[[ RECORDS FOR THE EXERCISE, beginning ]]

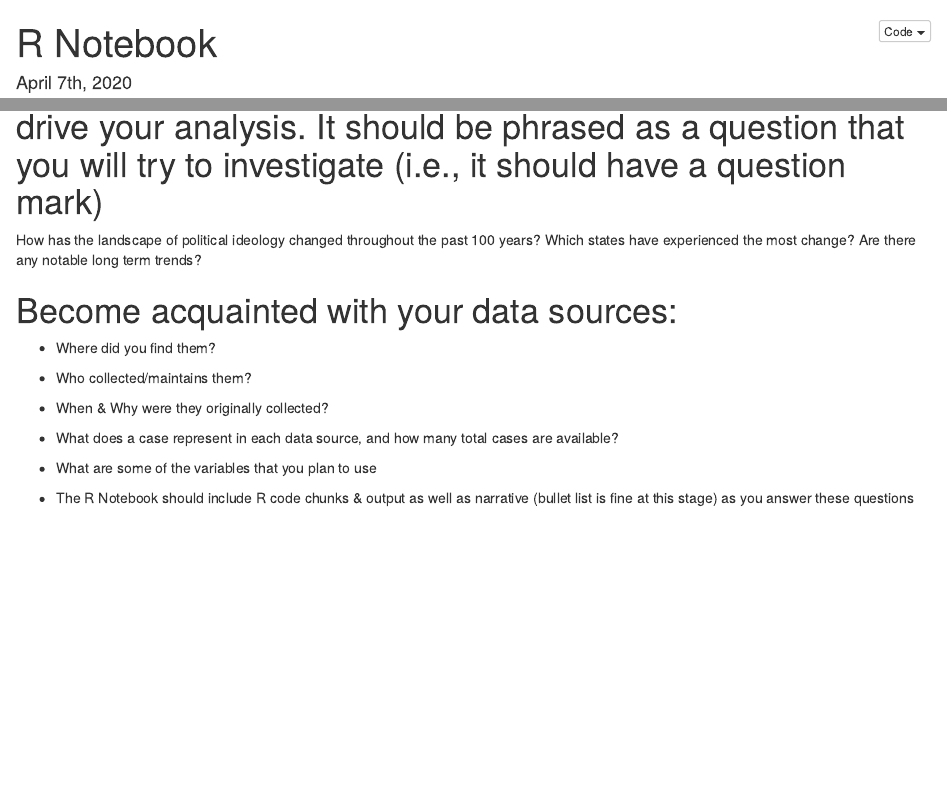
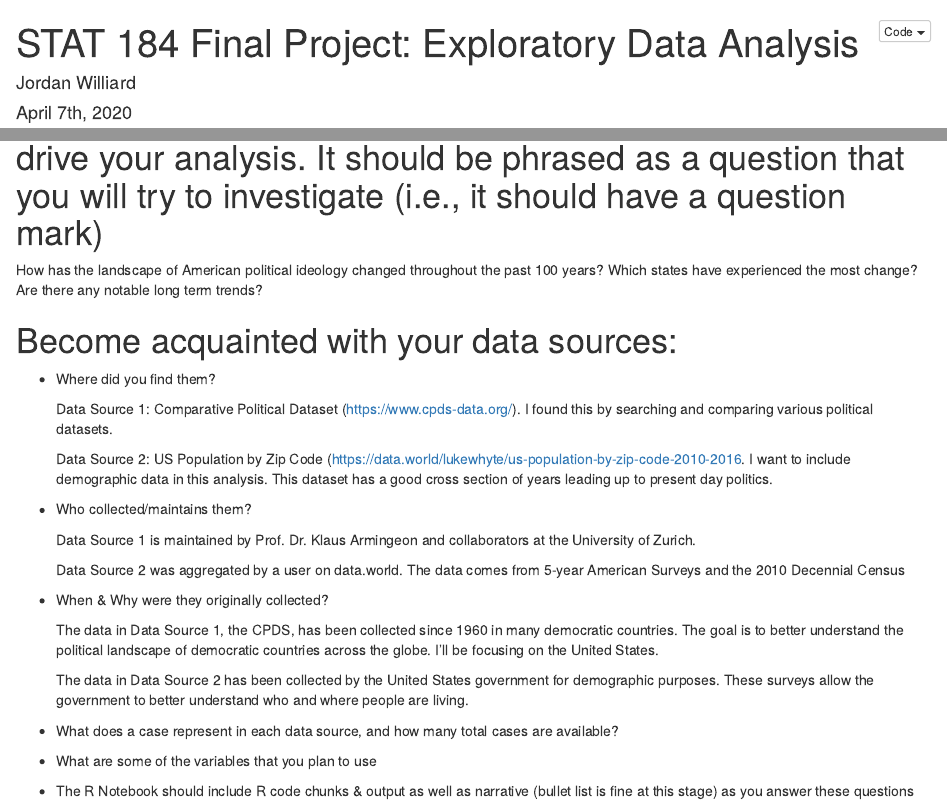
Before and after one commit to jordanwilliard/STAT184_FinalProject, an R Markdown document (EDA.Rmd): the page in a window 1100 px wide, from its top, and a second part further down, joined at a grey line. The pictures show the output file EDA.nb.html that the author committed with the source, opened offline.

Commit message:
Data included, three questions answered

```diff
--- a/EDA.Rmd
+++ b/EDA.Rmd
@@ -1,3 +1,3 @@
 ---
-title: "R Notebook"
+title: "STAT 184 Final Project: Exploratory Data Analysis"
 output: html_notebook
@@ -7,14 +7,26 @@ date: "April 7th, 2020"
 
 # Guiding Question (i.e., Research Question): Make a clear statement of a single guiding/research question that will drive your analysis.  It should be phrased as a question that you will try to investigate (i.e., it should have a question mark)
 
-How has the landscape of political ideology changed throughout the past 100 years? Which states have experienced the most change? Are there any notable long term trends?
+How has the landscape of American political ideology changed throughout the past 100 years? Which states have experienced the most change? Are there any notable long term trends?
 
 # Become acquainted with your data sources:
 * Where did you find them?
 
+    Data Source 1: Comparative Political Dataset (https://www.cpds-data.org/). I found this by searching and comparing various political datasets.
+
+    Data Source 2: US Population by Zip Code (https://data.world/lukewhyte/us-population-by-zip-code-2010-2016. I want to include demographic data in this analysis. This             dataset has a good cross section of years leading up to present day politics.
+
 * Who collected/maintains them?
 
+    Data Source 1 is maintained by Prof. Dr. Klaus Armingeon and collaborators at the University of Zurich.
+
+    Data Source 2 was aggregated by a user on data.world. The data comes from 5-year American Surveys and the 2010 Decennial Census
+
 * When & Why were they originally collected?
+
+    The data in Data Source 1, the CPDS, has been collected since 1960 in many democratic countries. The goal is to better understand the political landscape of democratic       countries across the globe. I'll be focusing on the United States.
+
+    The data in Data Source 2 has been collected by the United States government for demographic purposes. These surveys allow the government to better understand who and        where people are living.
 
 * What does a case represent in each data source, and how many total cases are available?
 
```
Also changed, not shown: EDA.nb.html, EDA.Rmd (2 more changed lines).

[[ RECORDS FOR THE EXERCISE, end ]]

- **EXERCISE PROMPT**: Look over the listing above and copy each line that contains "throughout".

- **EXPECTED OUTPUT**:
-How has the landscape of political ideology changed throughout the past 100 years? Which states have experienced the most change? Are there any notable long term trends?
+How has the landscape of American political ideology changed throughout the past 100 years? Which states have experienced the most change? Are there any notable long term trends?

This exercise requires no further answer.